* **ACTIVITY**
From the first entry to the last, copy everything exactly except the pictures.

* **SUPPLIED RECORDS**
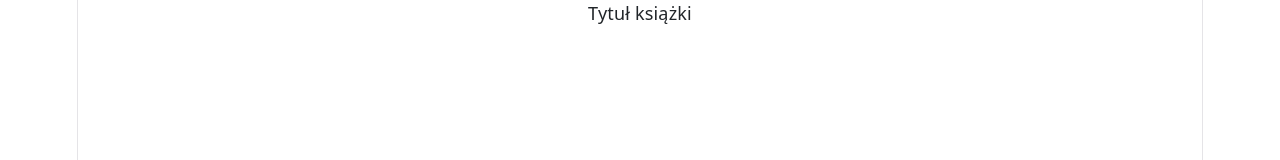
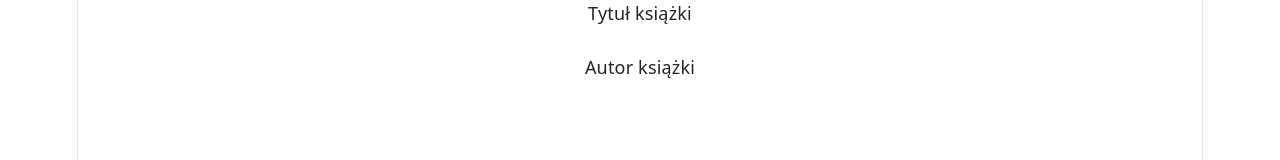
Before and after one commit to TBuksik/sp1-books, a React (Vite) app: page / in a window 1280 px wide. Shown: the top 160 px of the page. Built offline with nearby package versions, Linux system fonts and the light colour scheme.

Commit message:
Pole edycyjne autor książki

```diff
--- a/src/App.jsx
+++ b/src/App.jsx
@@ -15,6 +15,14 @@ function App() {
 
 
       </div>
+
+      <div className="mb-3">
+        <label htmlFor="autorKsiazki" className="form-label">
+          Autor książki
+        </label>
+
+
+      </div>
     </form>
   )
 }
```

* **SOLUTION BELOW**
Before and after one commit to TBuksik/sp1-books, a React (Vite) app: page / in a window 1280 px wide. Shown: the top 160 px of the page. Built offline with nearby package versions, Linux system fonts and the light colour scheme.

Commit message:
Pole edycyjne autor książki

```diff
--- a/src/App.jsx
+++ b/src/App.jsx
@@ -15,6 +15,14 @@ function App() {
 
 
       </div>
+
+      <div className="mb-3">
+        <label htmlFor="autorKsiazki" className="form-label">
+          Autor książki
+        </label>
+
+
+      </div>
     </form>
   )
 }
```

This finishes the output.